By the last week in August, restaurant spend was up a third on the same week in 2019, and it was also this week which saw the most amount spent at restaurants in 2020.

Workers cut commuting costs

Unsurprisingly, with most workers working from home for some or all of the past year, spending on commuting has fallen.

By the week ending 12 April 2020, spending on the commute was 89% down on the same week in 2019.

Overall, commute spending is almost two thirds down (59%) compared to the year before the pandemic.

Gabby Collins, head of payments at Lloyds Bank, said: “The pandemic has fundamentally changed where and how we have spent our money over the last 12 months.

“One of the most visible effects of non-essential shops, pubs and restaurants being closed is the huge shift to online. Businesses have adapted to meet consumer demand, meaning over half of all spending is now online, up from just 38% in the months before. When we have shopped in store, it’s been 1km closer to home in a boost to local high streets.

“Looking ahead, as the vaccine continues to be rolled out across the UK, those businesses who have welcomed few, if any, visitors will be willing a smooth opening by June. We know that demand is there; spending on holidays alone spiked 109% on the announcement of the government’s roadmap out of lockdown.

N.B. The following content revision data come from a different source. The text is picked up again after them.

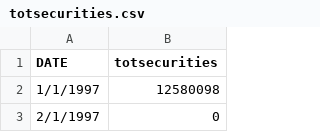
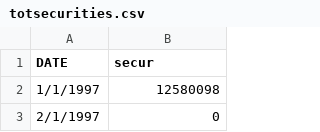
Before and after one commit to RWNoel09/First, a CSV file: FinalProject/totsecurities.csv, drawn as a sheet; only a part is shown.

Commit message:
Update totsecurities.csv

```diff
--- a/FinalProject/totsecurities.csv
+++ b/FinalProject/totsecurities.csv
@@ -1,2 +1,2 @@
-DATE,totsecurities
+DATE,secur
 1/1/1997,12580098
```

“We’ll have to see whether online spending behaviours set in once people are given the opportunity to visit their favourite places again. We think we could see a spending spree, when people are reunited with friends and family.”